"Looking West from Iona"
The first poem published from a work-in-progress, a poetry collection/CNF hybrid based on a month of solo hiking and wandering in Scotland.
"Looking West from Iona" -

Hotel Worthy
Like a daring archeologist, the poems of Hotel Worthy dig [deeply] into the intimate layers of years, excavating the fossils of memory, love, loss, and family history. These poems compel us to have the courage to emerge from our past shipwrecks and embark anew. This collection is a roadmap for beginning again.
–Ansel Elkins, Yale Younger Poets Prize winner

Blood Clay
Tracey Gaines has moved to rural Saul County, North Carolina, to escape the wreckage of a divorce and becomes a teacher at an alternative school. She devotes herself to renovating an old farmhouse but finds she can't as easily build connections in this new place. When the community splits, she finds an ally in Dave Fordham, a native son who struck out for new opportunities, only to face his own trauma and a forced return home. Elizabeth Stuckey-French says, "Val Nieman has written what is destined to become a classic novel of Southern life."

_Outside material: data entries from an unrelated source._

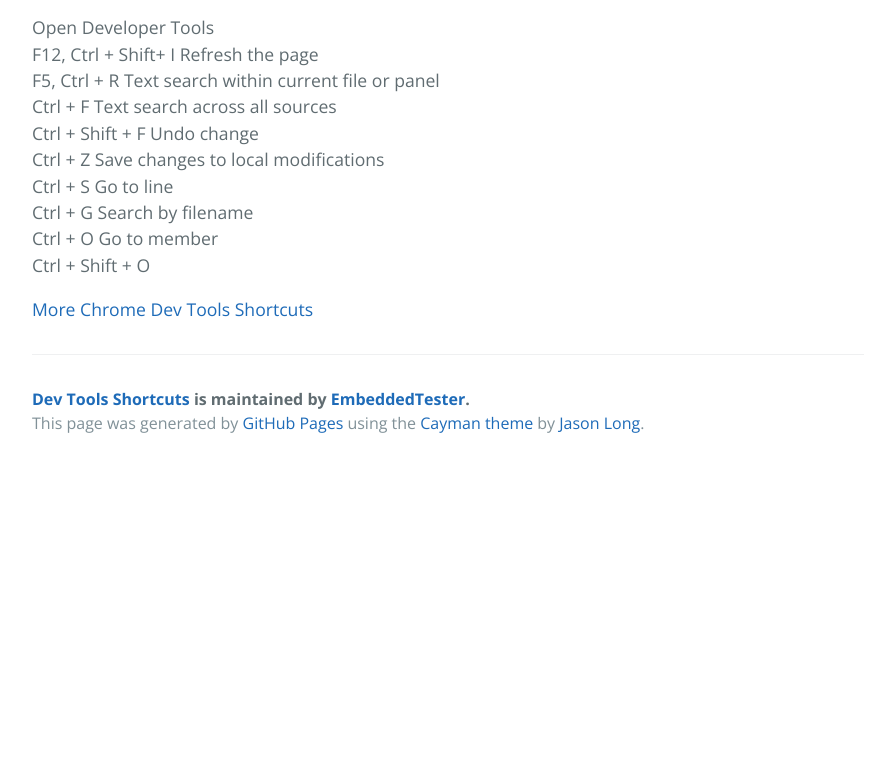
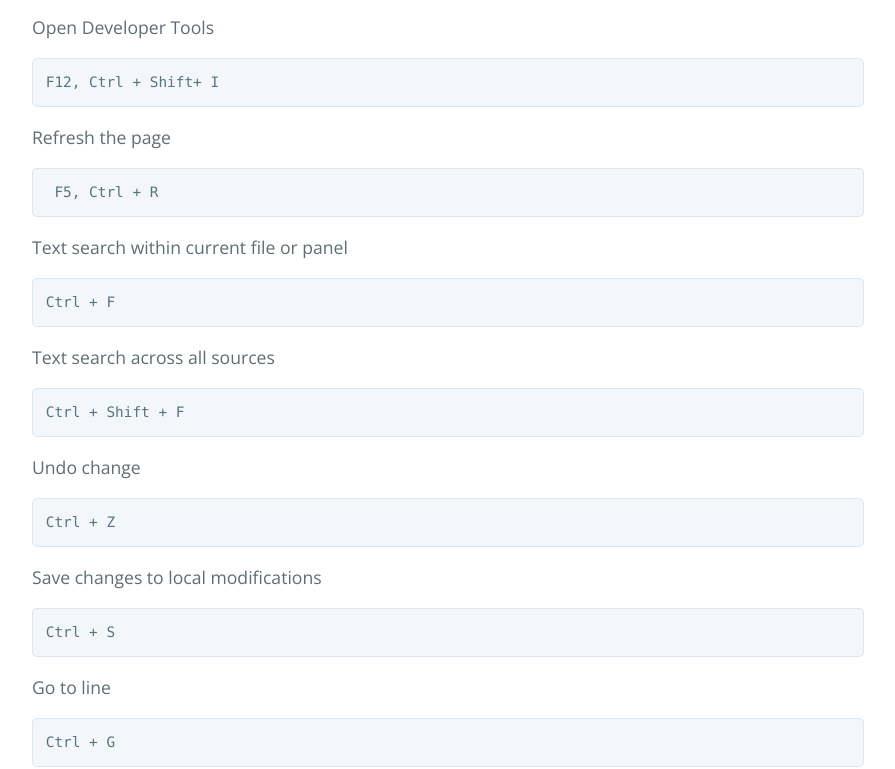
Before and after one commit to EmbeddedTester/DevToolsShortcuts, a plain HTML site: page index.html in a window 1280 px wide. Shown: the part 509-1278 px from the top of the page, without its empty margins (192-1087 px from the left). Before the commit the page ends 976 px from the top, so only its background shows below. Drawn offline with nearby package versions, Linux system fonts and the light colour scheme.

```diff
--- a/index.html
+++ b/index.html
@@ -25,24 +25,50 @@
 <h1>
 <a id="shortcuts-windows" class="anchor" href="#shortcuts-windows" aria-hidden="true"><span class="octicon octicon-link"></span></a>Shortcuts Windows</h1>
 
-<p>Open Developer Tools<br>
-    F12, Ctrl + Shift+ I
-Refresh the page<br>
-     F5, Ctrl + R
-Text search within current file or panel<br>
-    Ctrl + F
-Text search across all sources<br>
-    Ctrl + Shift + F
-Undo change<br>
-    Ctrl + Z
-Save changes to local modifications<br>
-    Ctrl + S
-Go to line<br>
-    Ctrl + G
-Search by filename<br>
-    Ctrl + O
-Go to member<br>
-    Ctrl + Shift + O</p>
+<p>Open Developer Tools  </p>
+
+<pre><code>F12, Ctrl + Shift+ I
+</code></pre>
+
+<p>Refresh the page  </p>
+
+<pre><code> F5, Ctrl + R
+</code></pre>
+
+<p>Text search within current file or panel  </p>
+
+<pre><code>Ctrl + F
+</code></pre>
+
+<p>Text search across all sources  </p>
+
+<pre><code>Ctrl + Shift + F
+</code></pre>
+
+<p>Undo change  </p>
+
+<pre><code>Ctrl + Z
+</code></pre>
+
+<p>Save changes to local modifications  </p>
+
+<pre><code>Ctrl + S
+</code></pre>
+
+<p>Go to line  </p>
+
+<pre><code>Ctrl + G
+</code></pre>
+
+<p>Search by filename  </p>
+
+<pre><code>Ctrl + O
+</code></pre>
+
+<p>Go to member  </p>
+
+<pre><code>Ctrl + Shift + O
+</code></pre>
 
 <p><a href="https://developer.chrome.com/devtools/docs/shortcuts">More Chrome Dev Tools Shortcuts</a></p>
 
--- a/params.json
+++ b/params.json
@@ -1 +1 @@
-{"name":"Dev Tools Shortcuts","tagline":"","body":"# Shortcuts Mac\r\n\r\n\r\n# Shortcuts Windows\r\n\r\nOpen Developer Tools  \r\n    F12, Ctrl + Shift+ I\r\nRefresh the page  \r\n     F5, Ctrl + R\r\nText search within current file or panel  \r\n    Ctrl + F\r\nText search across all sources  \r\n    Ctrl + Shift + F\r\nUndo change  \r\n    Ctrl + Z\r\nSave changes to local modifications  \r\n    Ctrl + S\r\nGo to line  \r\n    Ctrl + G\r\nSearch by filename  \r\n    Ctrl + O\r\nGo to member  \r\n    Ctrl + Shift + O\r\n\r\n[More Chrome Dev Tools Shortcuts](https://developer.chrome.com/devtools/docs/shortcuts )","google":"","note":"Don't delete this file! It's used internally to help with page regeneration."}
+{"name":"Dev Tools Shortcuts","tagline":"","body":"# Shortcuts Mac\r\n\r\n\r\n# Shortcuts Windows\r\n\r\nOpen Developer Tools  \r\n\r\n    F12, Ctrl + Shift+ I\r\n\r\nRefresh the page  \r\n\r\n     F5, Ctrl + R\r\n\r\nText search within current file or panel  \r\n\r\n    Ctrl + F\r\n\r\nText search across all sources  \r\n\r\n    Ctrl + Shift + F\r\n\r\nUndo change  \r\n\r\n    Ctrl + Z\r\n\r\nSave changes to local modifications  \r\n\r\n    Ctrl + S\r\n\r\nGo to line  \r\n\r\n    Ctrl + G\r\n\r\nSearch by filename  \r\n\r\n    Ctrl + O\r\n\r\nGo to member  \r\n\r\n    Ctrl + Shift + O\r\n\r\n[More Chrome Dev Tools Shortcuts](https://developer.chrome.com/devtools/docs/shortcuts )","google":"","note":"Don't delete this file! It's used internally to help with page regeneration."}
```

Neena Gathering
"Neena, a young girl in America fallen apart into little states, and devastated by a series of vicious little wars, is raised on a farm by her aunt. As the scattered survivors try to cope with the destruction of civilization, Neena encounters her neighbors, vicious and unscrupulous scavengers, men scarred chemically and psychologically by wars. Neena also learns decency and friendship, and struggles to create and preserve happiness and love in a world of danger, hardship and beauty. In the process, Neena brings the blessing of peace and contentment to the people around her."
In Other Worlds

Wake Wake Wake
"Like the millwright in her poem, Valerie Nieman seems "with bare hands (to) embrace live steam." Wake Wake Wake is sinew and tendon, hard muscle and bruised bone; the volume sings with every inch of the body and every breath of the spirit. If she speaks of "hearing that we have all fallen short," she yet believes-she knows-"the way a path is best walked/not by looking down/but by looking out."
Fred Chappell, former Poet Laureate of North Carolina

Short stories from Appalachia and beyond.

"Like Mother"
One of seven poems appearing in The Missouri Review from "The Leopard Lady Speaks: A Novel-in-Verse."